It’s also important to get the right amount and quality of sleep. As someone dealing with anxiety, you might find yourself overthinking as you lie in bed, trying to sleep. One solution is to practice visualization exercises, picturing a happy, peaceful place.
Try Deep Breathing
Deep breathing helps your body and mind slow down and become more peaceful. Anyone can do this; you simply breathe in deeply and slowly release as you exhale. You can also practice other deep breathing techniques. Here’s one you can try.
- Sit or lie down with one hand on your stomach and one on your chest.
- breathe in through your nose and out through your mouth. Let your stomach rise as you breathe in. As you breathe out, tighten your stomach muscles and breathe out forcefully.
Focusing on your breathing in this way can help you clear your mind as you relax your body.
Mindfulness is developing a heightened awareness of your sensory experiences. An easy mindfulness exercise is just to sit quietly, noticing everything you see, hear, smell, taste, and touch sensations. Mindfulness is something you can practice in so many different ways that you can always try something new.
Another mindfulness exercise is to get several small food items, such as a grape, an olive, a nut, and a cracker. Start with the first food. Look at it carefully. Then, smell it, and notice its scent. Put it in your mouth, and notice its texture and taste. Notice if it makes a sound when you bite into it. Do this with each item. There is virtually no limit to the different mindfulness exercises you can do.
Avoid Isolating Yourself
When you’re feeling anxious, you might be tempted to hide out from the whole world. However, the more you shelter yourself, the more overwhelming your anxiety will likely become. Yet, you may not feel capable of being out with others all the time. That’s okay. You don’t have to transform into a social butterfly. Instead, get out among others sometimes. Establish a healthy balance that works for you.
Spend Time in Nature
Getting out and enjoying nature has been proven to reduce anxiety. So, go to the park and take a walk.

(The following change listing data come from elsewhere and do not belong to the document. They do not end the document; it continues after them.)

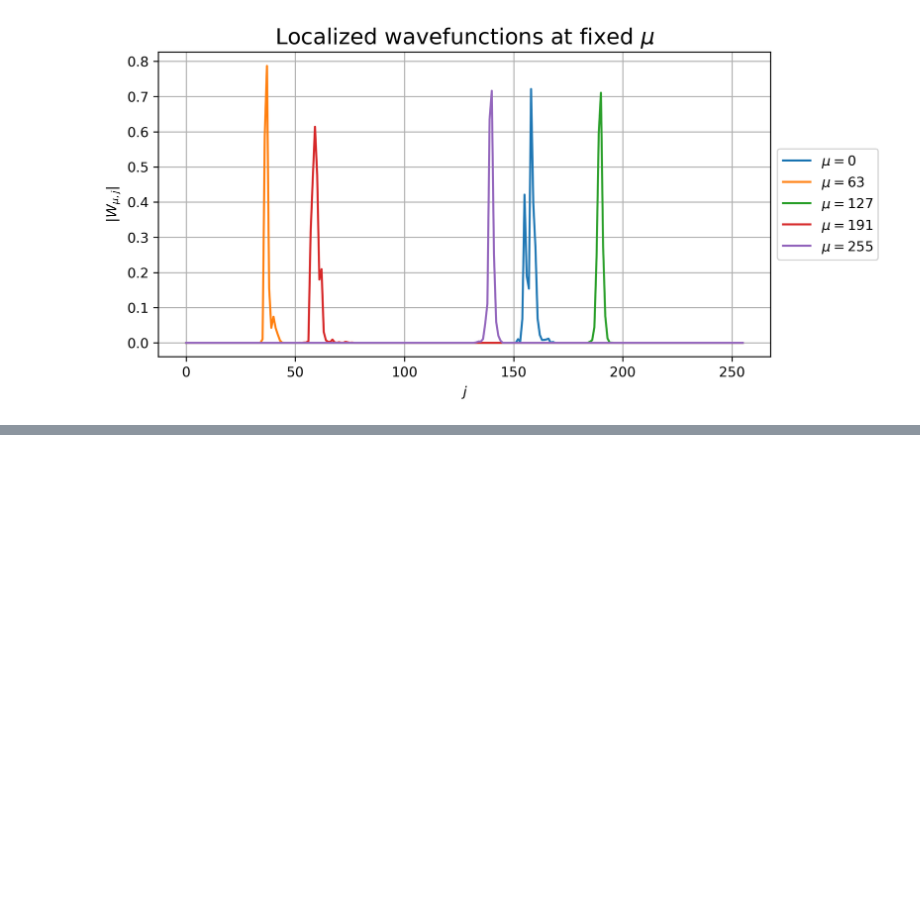
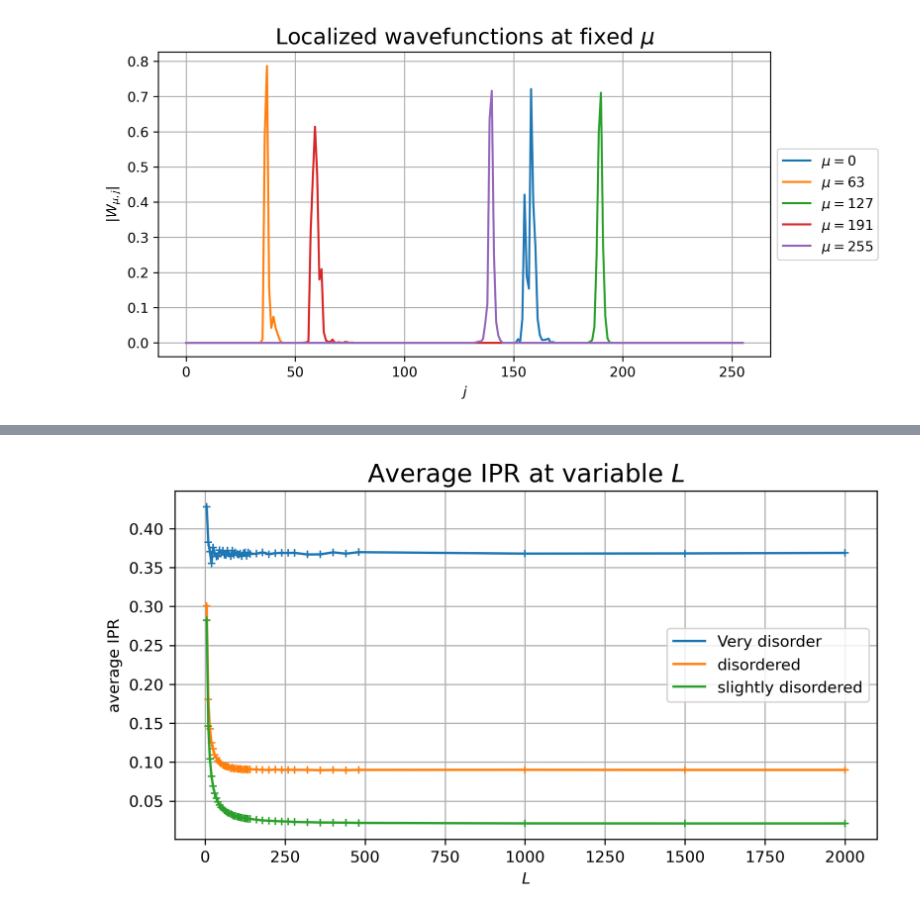
Before and after one commit to RiccardoAndreoni/QIC_HO, a Jupyter notebook: Assignments.ipynb, the cells around one changed output, grey strips where cells are left out. Cells and saved outputs as stored; diff of their text form; code cells hidden in the pictures; blank space fills up the shorter version.

```diff
--- a/Assignments.ipynb
+++ b/Assignments.ipynb
@@ -384,0 +576,26 @@ plt.show()
+# %%
+# Plot
+fig = plt.figure(figsize=(8, 4), dpi=300)
+ax = fig.add_subplot(1, 1, 1)
+ax.set_title(r"Average IPR at variable $L$", fontsize=16)
+plt.xlabel(r"$L$")
+plt.ylabel(r"average IPR")
+
+# 0, 1
+plt.plot(Ls, avIPR0, "-", linewidth=1.5, color="C0", label="Very disorder")
+plt.plot(Ls, avIPR0, "+", markersize=5, color="C0")
+
+# 0.5, 0.5
+plt.plot(Ls, avIPR2, "-", linewidth=1.5, color="C1", label="disordered")
+plt.plot(Ls, avIPR2, "+", markersize=5, color="C1")
+
+# 0.8, 0.2
+plt.plot(Ls, avIPR1, "-", linewidth=1.5, color="C2", label="slightly disordered")
+plt.plot(Ls, avIPR1, "+", markersize=5, color="C2")
+
+plt.grid()
+plt.legend()
+
+plt.show()
+# %% [output]
+[figure, added]
```
Also changed, not shown: parts of 11 cells of this notebook, 3 other files.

Work in your garden. Go to the local botanical gardens. Look for natural settings around where you live. The fresh air, sunshine, and beautiful scenery can make you forget your anxiety.
Know What You Can and Can’t Change
It’s very easy to find yourself constantly worrying about things that you can’t change, anyway. There is really no benefit to mulling over an impossible situation. So, rather than dwelling on something you have no power to control, focus on what you can change. Then, work towards that goal.
Talk about Your Anxiety with a Professional
Despite all the many ways to reduce anxiety, sometimes, you need expert help. At Dana Group Associates, you can talk to a counselor about the events and problems behind your anxiety. You can address your concerns and learn anxiety management techniques. We also offer medication management if you need anxiety meds. Meanwhile, your counselor can teach, guide, and offer emotional support as you move toward a more peaceful and productive mindset.
Are you ready to find the answers to managing your anxiety? Call us now at Dana Group Associates for anxiety help.